_Requirement_
For each line below that includes the string "double", show the whole line.

*** Dataset entries ***

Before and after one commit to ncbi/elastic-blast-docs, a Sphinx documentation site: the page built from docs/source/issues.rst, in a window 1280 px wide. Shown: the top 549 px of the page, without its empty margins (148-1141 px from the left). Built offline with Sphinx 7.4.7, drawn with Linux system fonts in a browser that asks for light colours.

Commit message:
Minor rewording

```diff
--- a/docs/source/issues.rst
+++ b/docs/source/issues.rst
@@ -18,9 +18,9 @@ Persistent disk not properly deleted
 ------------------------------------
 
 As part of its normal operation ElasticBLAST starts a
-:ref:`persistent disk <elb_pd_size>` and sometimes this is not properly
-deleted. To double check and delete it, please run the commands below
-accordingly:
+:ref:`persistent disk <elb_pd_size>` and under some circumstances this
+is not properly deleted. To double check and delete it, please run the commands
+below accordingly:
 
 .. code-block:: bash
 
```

*** End of Dataset entries ***
*** Dataset entries ***

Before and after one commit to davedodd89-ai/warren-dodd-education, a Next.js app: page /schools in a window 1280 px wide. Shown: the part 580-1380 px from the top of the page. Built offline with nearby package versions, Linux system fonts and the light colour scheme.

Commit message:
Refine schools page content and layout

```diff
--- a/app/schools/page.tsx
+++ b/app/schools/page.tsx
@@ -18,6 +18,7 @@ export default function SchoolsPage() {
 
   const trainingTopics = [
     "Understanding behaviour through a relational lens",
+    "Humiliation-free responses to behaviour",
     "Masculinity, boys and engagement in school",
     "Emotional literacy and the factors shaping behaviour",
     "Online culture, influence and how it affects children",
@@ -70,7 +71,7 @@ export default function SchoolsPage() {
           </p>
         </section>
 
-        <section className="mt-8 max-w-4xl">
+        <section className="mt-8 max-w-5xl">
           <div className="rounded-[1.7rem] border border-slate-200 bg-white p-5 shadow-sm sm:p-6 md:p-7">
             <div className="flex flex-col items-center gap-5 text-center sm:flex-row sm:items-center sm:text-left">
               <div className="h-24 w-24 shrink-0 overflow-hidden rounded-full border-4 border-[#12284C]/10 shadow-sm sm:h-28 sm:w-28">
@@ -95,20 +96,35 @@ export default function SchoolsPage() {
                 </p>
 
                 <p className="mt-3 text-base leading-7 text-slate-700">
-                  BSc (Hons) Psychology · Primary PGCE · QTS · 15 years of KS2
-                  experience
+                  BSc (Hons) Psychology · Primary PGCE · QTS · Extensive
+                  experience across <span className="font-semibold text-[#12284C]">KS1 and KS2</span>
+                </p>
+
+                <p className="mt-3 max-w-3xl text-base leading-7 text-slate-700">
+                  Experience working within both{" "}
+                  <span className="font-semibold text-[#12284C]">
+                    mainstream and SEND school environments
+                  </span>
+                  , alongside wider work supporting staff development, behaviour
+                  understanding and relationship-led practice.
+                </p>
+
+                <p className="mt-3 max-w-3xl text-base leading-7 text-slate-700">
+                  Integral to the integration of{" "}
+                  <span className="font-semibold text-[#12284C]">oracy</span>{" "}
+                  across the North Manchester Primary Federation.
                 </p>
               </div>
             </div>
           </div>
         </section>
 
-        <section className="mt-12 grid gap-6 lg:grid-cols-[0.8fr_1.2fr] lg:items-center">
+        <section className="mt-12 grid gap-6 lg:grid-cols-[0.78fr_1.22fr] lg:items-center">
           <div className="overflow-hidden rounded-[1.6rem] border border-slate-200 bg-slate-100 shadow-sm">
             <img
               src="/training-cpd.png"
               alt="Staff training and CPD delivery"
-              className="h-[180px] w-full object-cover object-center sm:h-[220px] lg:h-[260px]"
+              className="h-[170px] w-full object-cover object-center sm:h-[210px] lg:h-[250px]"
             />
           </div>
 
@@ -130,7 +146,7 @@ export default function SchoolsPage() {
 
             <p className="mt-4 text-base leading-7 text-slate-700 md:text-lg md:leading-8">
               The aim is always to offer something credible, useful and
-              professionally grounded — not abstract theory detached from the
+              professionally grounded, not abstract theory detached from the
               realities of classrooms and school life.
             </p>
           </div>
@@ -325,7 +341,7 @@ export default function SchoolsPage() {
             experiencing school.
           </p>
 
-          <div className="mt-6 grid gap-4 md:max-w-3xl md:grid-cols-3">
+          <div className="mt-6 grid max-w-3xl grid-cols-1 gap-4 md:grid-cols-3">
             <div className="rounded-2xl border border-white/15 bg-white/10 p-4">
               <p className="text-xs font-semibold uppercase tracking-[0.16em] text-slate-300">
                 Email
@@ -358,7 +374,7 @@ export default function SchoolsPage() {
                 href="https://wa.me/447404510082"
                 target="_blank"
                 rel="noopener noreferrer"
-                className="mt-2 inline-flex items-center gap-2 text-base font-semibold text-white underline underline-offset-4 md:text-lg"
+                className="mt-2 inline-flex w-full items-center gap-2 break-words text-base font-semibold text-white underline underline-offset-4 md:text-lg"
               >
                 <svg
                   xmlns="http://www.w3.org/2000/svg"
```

*** End of Dataset entries ***
*** Dataset entries ***

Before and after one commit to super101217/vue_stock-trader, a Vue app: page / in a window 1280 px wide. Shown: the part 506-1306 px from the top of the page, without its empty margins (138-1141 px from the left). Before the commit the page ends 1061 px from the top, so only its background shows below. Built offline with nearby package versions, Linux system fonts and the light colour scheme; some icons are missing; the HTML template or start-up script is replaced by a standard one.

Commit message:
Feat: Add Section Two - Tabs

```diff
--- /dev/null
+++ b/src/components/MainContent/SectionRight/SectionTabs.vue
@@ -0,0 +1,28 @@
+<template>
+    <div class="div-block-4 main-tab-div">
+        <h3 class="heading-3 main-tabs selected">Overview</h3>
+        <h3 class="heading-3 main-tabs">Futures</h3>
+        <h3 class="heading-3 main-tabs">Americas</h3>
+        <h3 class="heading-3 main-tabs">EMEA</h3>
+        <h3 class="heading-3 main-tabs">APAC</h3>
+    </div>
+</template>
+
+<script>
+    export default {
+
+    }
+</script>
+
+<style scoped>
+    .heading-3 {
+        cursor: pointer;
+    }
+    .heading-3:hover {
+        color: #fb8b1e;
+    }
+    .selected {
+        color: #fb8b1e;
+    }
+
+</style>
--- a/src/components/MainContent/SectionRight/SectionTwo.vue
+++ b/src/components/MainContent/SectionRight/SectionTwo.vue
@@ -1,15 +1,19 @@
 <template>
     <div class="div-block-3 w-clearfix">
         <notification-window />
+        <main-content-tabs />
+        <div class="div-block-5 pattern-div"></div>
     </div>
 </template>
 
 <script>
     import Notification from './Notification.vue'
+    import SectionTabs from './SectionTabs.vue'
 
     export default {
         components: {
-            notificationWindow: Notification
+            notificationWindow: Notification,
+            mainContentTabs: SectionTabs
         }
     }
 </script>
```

*** End of Dataset entries ***

_Exercise solution_
-deleted. To double check and delete it, please run the commands below
+is not properly deleted. To double check and delete it, please run the commands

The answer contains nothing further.